_Your objective_: Count up the lines below where the word "InputField" shows up, and respond with the number alone.

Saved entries
▽

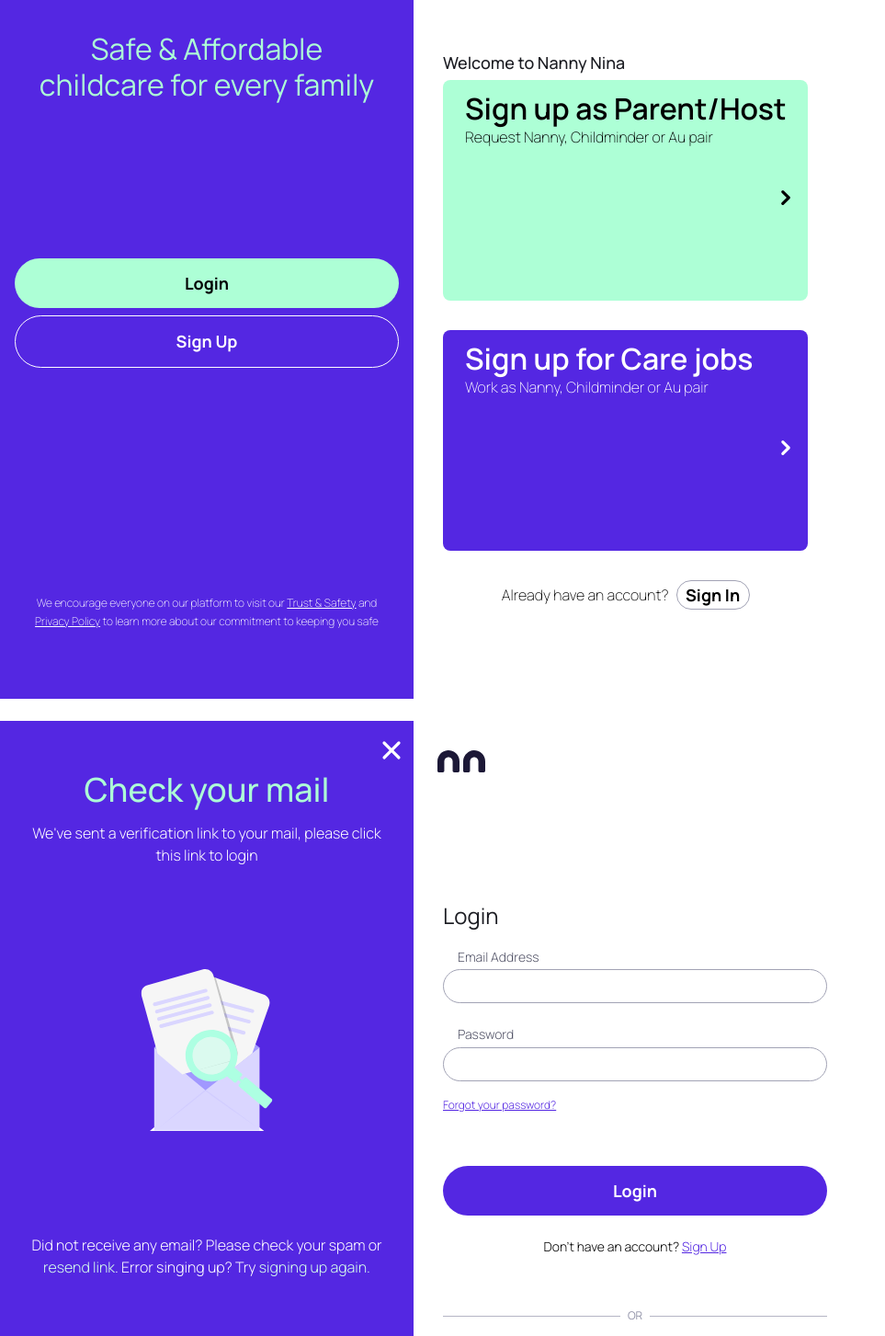
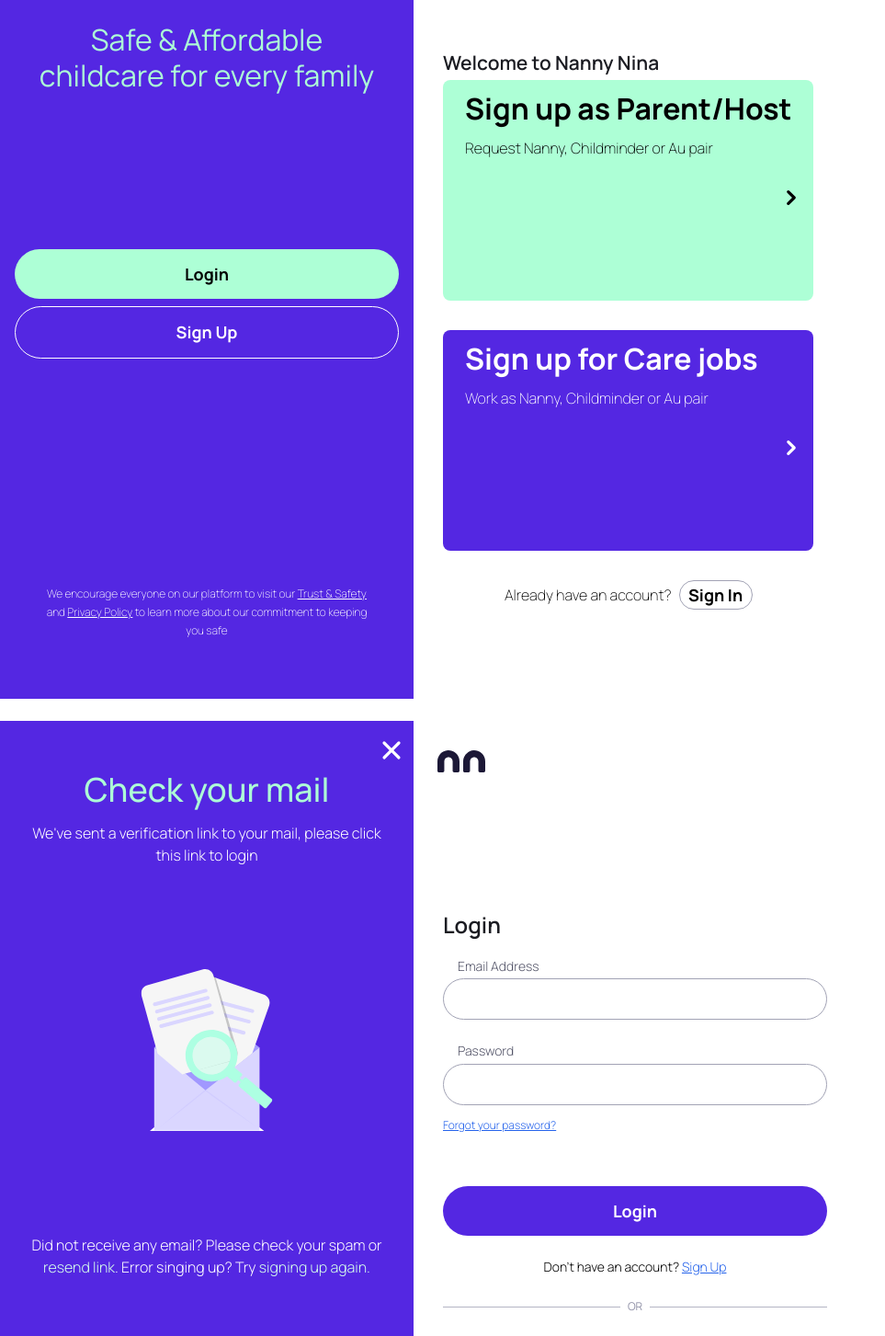
Before and after one commit to andres-codigo/nanny-nina, a Vue app: page /registration in a window 1280 px wide. Shown: the part 40-1493 px from the top of the page at 92% size, without its empty margins (0-963 px from the left). Built offline with nearby package versions, Linux system fonts and the light colour scheme.

Commit message:
[config.js/components/pages] px size comments added against header-[size] css properties/class name updates/padding class updates on input component/class name updates/converted span to anchors

```diff
--- a/src/components/cards/LinkCard.vue
+++ b/src/components/cards/LinkCard.vue
@@ -2,8 +2,8 @@
 <template>
 	<router-link :to="'/' + to" :class="class" class="inline-flex grow relative h-60 px-6 py-3 rounded-lg focus:outline-none focus:ring-2 focus:ring-offset-2">
 		<div>
-			<h2 class="text-header-two font-semibold antialiased">{{ title }}</h2>
-			<p class="font-thin">{{ content }}</p>
+			<h2 class="text-header-two font-bold antialiased">{{ title }}</h2>
+			<p class="font-thin pt-3">{{ content }}</p>
 		</div>
 
 		<!--
--- a/src/components/form/InputField.vue
+++ b/src/components/form/InputField.vue
@@ -12,7 +12,7 @@
 			:value="value"
 			class="
 				appearance-none block w-full
-				px-3 py-2
+				px-3 py-3
 				border border-gray-400 rounded-full
 				text-sm	text-gray-600
 				focus:outline-none focus:ring-0 focus:ring-lilac-500 focus:border-lilac-500
--- a/src/pages/01-registration-onboarding-forgot-password/registration/pages/Login04.vue
+++ b/src/pages/01-registration-onboarding-forgot-password/registration/pages/Login04.vue
@@ -3,7 +3,7 @@
 		<Header />
 		<main>
 			<div class="min-h-screen flex flex-col justify-center mx-4">
-				<h4 class="my-6 text-left text-header-four text-gray-900">Login</h4>
+				<h4 class="my-6 text-left text-header-four font-semibold text-gray-900">Login</h4>
 				<form class="" action="#" method="POST">
 					<div class="m-0">
 						<InputField text="Email Address" />
@@ -11,7 +11,7 @@
 
 					<div class="mt-6">
 						<InputField text="Password" />
-						<a href="#" class="text-xs font-light text-lilac-500 mt-4 inline-block anchor-with-underline">Forgot your password?</a>
+						<a href="#" class="block text-xs font-light text-blue-500 mt-3 anchor-with-underline">Forgot your password?</a>
 					</div>
 
 					<div class="mt-14">
@@ -19,12 +19,12 @@
 							<ButtonPrimary text="Login" />
 						</div>
 						<div class="flex items-center justify-center">
-							<div class="text-sm font-light">Don't have an account? <span class="font-light text-lilac-500 underline">Sign Up</span></div>
+							<div class="text-sm font-light">Don't have an account? <a href="#" class="font-light text-blue-500 anchor-with-underline">Sign Up</a></div>
 						</div>
 					</div>
 				</form>
 
-				<div class="mt-14">
+				<div class="mt-6">
 					<div class="relative">
 						<div class="absolute inset-0 flex items-center">
 							<div class="w-full border-t border-gray-300" />
--- a/src/pages/01-registration-onboarding-forgot-password/registration/pages/SignUp02.vue
+++ b/src/pages/01-registration-onboarding-forgot-password/registration/pages/SignUp02.vue
@@ -3,7 +3,7 @@
 	<div>
 		<main>
 			<div class="min-h-screen flex flex-col justify-center mx-4">
-				<h6 class="mb-2 text-left text-header-six font-medium text-gray-900">Welcome to Nanny Nina</h6>
+				<h5 class="mb-2 text-left text-header-five font-semibold text-gray-900">Welcome to Nanny Nina</h5>
 				<div class="inline-flex pb-8">
 					<LinkCard to="dashboard" class="text-black bg-green-500 hover:bg-green-400 focus:ring-green-600" title="Sign up as Parent/Host" content="Request Nanny, Childminder or Au pair" />
 				</div>
--- a/src/pages/01-registration-onboarding-forgot-password/registration/pages/Welcome01.vue
+++ b/src/pages/01-registration-onboarding-forgot-password/registration/pages/Welcome01.vue
@@ -16,7 +16,7 @@
 						</div>
 					</div>
 				</form>
-				<p class="mx-4 font-thin text-xs text-white text-center">We encourage everyone on our platform to visit our <a href="#" class="anchor-with-underline">Trust & Safety</a> and <a href="#" class="anchor-with-underline">Privacy Policy</a> to learn more about our commitment to keeping you safe</p>
+				<p class="mx-8 font-thin text-xs text-white text-center">We encourage everyone on our platform to visit our <a href="#" class="anchor-with-underline">Trust & Safety</a> and <a href="#" class="anchor-with-underline">Privacy Policy</a> to learn more about our commitment to keeping you safe</p>
 			</div>
 		</main>
 	</div>
--- a/tailwind.config.js
+++ b/tailwind.config.js
@@ -34,12 +34,12 @@ module.exports = {
 				/*
 					H1 to H6 classes, i.e., text-header-one
 				*/
-				'header-one': ['2.25rem', '1.4rem'],
-				'header-two': ['2rem', '2.4rem'],
-				'header-three': ['1.75rem', '1.4rem'],
-				'header-four': ['1.5rem', '1.4rem'],
-				'header-five': ['1.313rem', '1.4rem'],
-				'header-six': ['1.125rem', '1.4rem'],
+				'header-one': ['2.25rem', '1.4rem'],	/* 36px */
+				'header-two': ['2rem', '2.4rem'],		/* 32px */
+				'header-three': ['1.75rem', '1.4rem'],	/* 28px */
+				'header-four': ['1.5rem', '1.4rem'],	/* 24px */
+				'header-five': ['1.313rem', '1.4rem'],  /* 21px */
+				'header-six': ['1.125rem', '1.4rem'], 	/* 18px */
 			},
 			spacing: {
 				"safe-top": "env(safe-area-inset-top)",
```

△

_Output of the exercise_: 4